When I told my family and friends that I was going to spend the whole month of July alone in Spain to walk the nearly 500-mile long Camino de Frances all the way from Saint-Jean-Pied-de-Port, France to Santiago de Compostela, Spain, I received varied reactions.
Some were positive and supportive, but many times I heard, “It is dangerous for a girl!”
“You can’t walk alone!”
“What if someone rapes you over there?”
“Can’t you at least go with a friend?”
Have you ever been told that you can’t do something because you’re a woman? If I’d gotten discouraged when people doubted my abilities as a woman this summer, I would’ve missed out on the walk of a lifetime.
I was raised in an environment where I had a curfew much earlier than my three-years-younger brother because “he cannot come home pregnant.” My last partner criticized me for being too independent because I often rejected his help. Growing up in a society that strives for equality, yet still comes short of reaching it, I almost let these attitudes get to me.
And now my own loved ones were telling me I couldn’t walk alone because of my womanhood.
Thankfully, I’m more willful than fearful. Nothing motivates me more than being underestimated, and to be able to prove people wrong just felt like a bonus to my upcoming adventure.
I flew to a small town in France where not many people spoke English, and I was alone. I took several buses from there to get to my starting point. Each night, I found a hostel and slept in a room full of strangers. I crossed the Pyrenees mountains by foot, through areas so rural there was no cell phone signal and sometimes no civilization. To avoid the heat, I walked in the dark right before sunrise.
I did it alone, and I made it out alive to the surprise of those who doubted me.
I used my common sense on the Camino, just like anywhere else. I didn’t go home with a stranger. I stayed on the path, and I didn’t hang out in alleys at night.
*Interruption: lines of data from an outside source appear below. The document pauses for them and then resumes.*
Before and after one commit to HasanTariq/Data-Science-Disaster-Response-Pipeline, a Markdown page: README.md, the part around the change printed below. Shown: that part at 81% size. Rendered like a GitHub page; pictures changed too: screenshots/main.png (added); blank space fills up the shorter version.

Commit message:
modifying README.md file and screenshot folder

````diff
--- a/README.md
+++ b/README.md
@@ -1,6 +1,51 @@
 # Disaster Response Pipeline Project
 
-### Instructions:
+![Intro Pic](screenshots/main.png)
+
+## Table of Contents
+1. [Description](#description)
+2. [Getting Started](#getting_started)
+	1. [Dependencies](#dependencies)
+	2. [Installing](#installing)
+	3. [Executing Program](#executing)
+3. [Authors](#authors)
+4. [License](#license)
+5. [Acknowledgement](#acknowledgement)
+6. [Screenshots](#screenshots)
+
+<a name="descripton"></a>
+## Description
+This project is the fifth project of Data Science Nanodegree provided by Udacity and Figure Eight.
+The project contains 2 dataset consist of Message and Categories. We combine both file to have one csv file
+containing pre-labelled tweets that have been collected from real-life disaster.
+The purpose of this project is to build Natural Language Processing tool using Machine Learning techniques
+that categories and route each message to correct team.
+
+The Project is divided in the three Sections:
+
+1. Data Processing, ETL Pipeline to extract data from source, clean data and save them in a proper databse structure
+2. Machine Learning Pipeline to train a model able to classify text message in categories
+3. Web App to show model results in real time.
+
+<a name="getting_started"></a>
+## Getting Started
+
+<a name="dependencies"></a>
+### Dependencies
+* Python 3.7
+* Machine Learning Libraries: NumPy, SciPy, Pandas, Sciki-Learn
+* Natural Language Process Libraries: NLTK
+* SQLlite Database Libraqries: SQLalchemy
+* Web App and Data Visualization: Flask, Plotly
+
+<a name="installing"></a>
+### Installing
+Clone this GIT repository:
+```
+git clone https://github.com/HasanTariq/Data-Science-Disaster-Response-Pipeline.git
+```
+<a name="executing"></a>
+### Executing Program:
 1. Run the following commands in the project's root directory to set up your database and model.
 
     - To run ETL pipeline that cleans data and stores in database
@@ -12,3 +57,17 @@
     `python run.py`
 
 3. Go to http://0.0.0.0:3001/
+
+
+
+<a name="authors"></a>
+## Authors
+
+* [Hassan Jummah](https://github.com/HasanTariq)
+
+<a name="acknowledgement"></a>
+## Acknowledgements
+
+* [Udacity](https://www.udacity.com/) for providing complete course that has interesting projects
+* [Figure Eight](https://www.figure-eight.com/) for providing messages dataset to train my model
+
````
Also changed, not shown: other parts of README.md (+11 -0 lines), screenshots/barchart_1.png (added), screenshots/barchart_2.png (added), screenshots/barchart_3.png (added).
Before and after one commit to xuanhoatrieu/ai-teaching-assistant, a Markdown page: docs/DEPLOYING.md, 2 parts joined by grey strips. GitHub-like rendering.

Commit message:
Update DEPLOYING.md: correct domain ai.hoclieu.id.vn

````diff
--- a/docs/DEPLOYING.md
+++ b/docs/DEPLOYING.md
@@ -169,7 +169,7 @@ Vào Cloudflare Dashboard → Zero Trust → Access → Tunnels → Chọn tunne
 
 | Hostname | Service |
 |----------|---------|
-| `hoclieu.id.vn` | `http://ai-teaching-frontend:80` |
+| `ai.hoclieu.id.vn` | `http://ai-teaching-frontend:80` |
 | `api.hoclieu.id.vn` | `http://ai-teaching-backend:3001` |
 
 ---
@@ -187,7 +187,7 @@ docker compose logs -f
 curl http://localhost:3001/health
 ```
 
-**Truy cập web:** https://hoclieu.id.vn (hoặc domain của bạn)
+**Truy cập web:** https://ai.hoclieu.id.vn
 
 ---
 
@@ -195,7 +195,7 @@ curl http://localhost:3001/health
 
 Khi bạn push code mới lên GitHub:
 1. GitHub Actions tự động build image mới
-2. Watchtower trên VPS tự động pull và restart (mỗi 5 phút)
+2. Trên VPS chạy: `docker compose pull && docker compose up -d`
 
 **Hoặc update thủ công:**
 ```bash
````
But I didn’t do this all because I’m a woman: I did it because I am a cautious traveler, regardless of my gender.
My summer trip is not going to change the world, but it is a little piece of the larger picture. I’m not the first, nor the last woman to walk the Camino Frances. But people’s reactions to my summer whereabouts raise a bigger problem.
How do we raise another generation of Amelia Earharts, Susan B. Anthonys or Marie Curies, when we keep telling girls that certain activities and jobs are not made for them?
I’m proud of myself for not letting these negative voices change my mind. Spending the summer alone made me realize that I’m a woman, and women can do anything.